Betide Me

For the occasion of National Poetry Month, and getting to use fancy words. Betide me, O titanous waves, that subsume vessels to watery graves (we benthic slaves). Beclothe me, O swathing light, a star-quantum bound for earthen delight (paradox in flight). Befall me, O radiant wind, and topple the proud mightly with (your aeolian din).… Read more Betide Me

Slow West

The refrain from Thomas Hood’s nineteenth century poem “The Haunted House” stands out not only because it appears about halfway through Slow West, John Mclean’s darkly funny reverie of a western, but because its final line—“The place is Haunted!”—breaks the iambic pentameter the poem employs throughout the rest of its eighty-five stanzas. Such a break jars… Read more Slow West

Poetry in the Park

I was in a park and saw some things so I wrote a poem about them. What sends the human heart dreaming? A girl, little with frizzy hair, asked sweetly, Did he have to put a knife in his heart? Her mother said no, and that was all. A woman, grown, hobbled on one crutch… Read more Poetry in the Park

Get Open And Wait
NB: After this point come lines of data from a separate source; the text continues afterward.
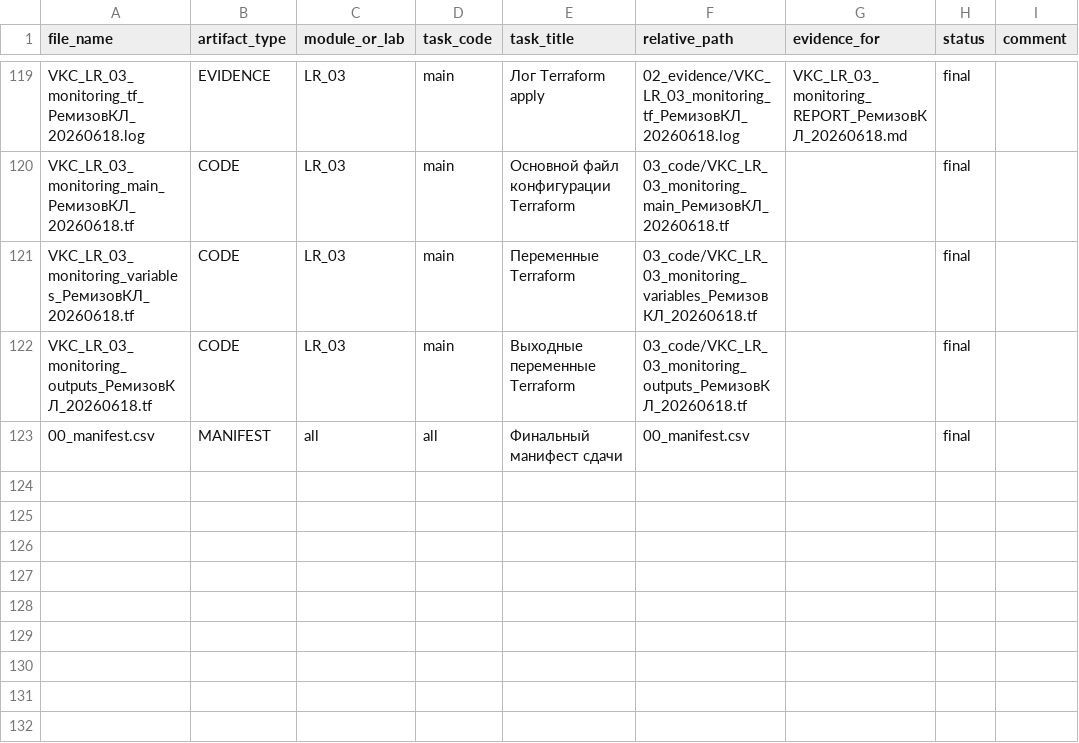
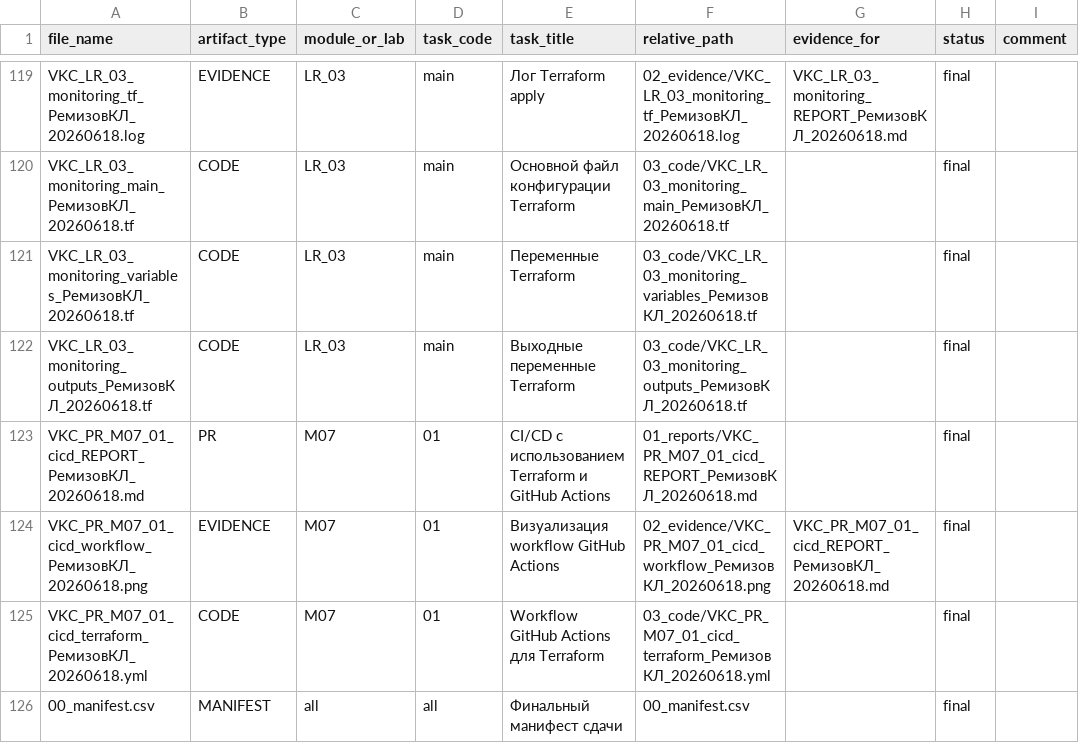
Before and after one commit to BlackCorbeau/RosatomSubmissions, a CSV file: 00_manifest.csv, drawn as a sheet; only a part is shown, gaps mark what is left out.

```diff
--- a/00_manifest.csv
+++ b/00_manifest.csv
@@ -122,2 +122,5 @@ VKC_LR_03_monitoring_variables_РемизовКЛ_20260618.tf,CODE,LR_03,main,П
 VKC_LR_03_monitoring_outputs_РемизовКЛ_20260618.tf,CODE,LR_03,main,Выходные переменные Terraform,03_code/VKC_LR_03_monitoring_outputs_РемизовКЛ_20260618.tf,,final,
+VKC_PR_M07_01_cicd_REPORT_РемизовКЛ_20260618.md,PR,M07,01,CI/CD с использованием Terraform и GitHub Actions,01_reports/VKC_PR_M07_01_cicd_REPORT_РемизовКЛ_20260618.md,,final,
+VKC_PR_M07_01_cicd_workflow_РемизовКЛ_20260618.png,EVIDENCE,M07,01,Визуализация workflow GitHub Actions,02_evidence/VKC_PR_M07_01_cicd_workflow_РемизовКЛ_20260618.png,VKC_PR_M07_01_cicd_REPORT_РемизовКЛ_20260618.md,final,
+VKC_PR_M07_01_cicd_terraform_РемизовКЛ_20260618.yml,CODE,M07,01,Workflow GitHub Actions для Terraform,03_code/VKC_PR_M07_01_cicd_terraform_РемизовКЛ_20260618.yml,,final,
 00_manifest.csv,MANIFEST,all,all,Финальный манифест сдачи,00_manifest.csv,,final,
```
Also changed, not shown: 4 other files.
Get open and wait— And suddenly the world becomes clear. Like a sunbeam across a prairie The atmosphere cracks and shouts a violent hello. A burning yellow rainbow— light itself enlightened. We seek illumination in our days; we crowd them still with noble desires of seeing the sunset once again. Just one more time.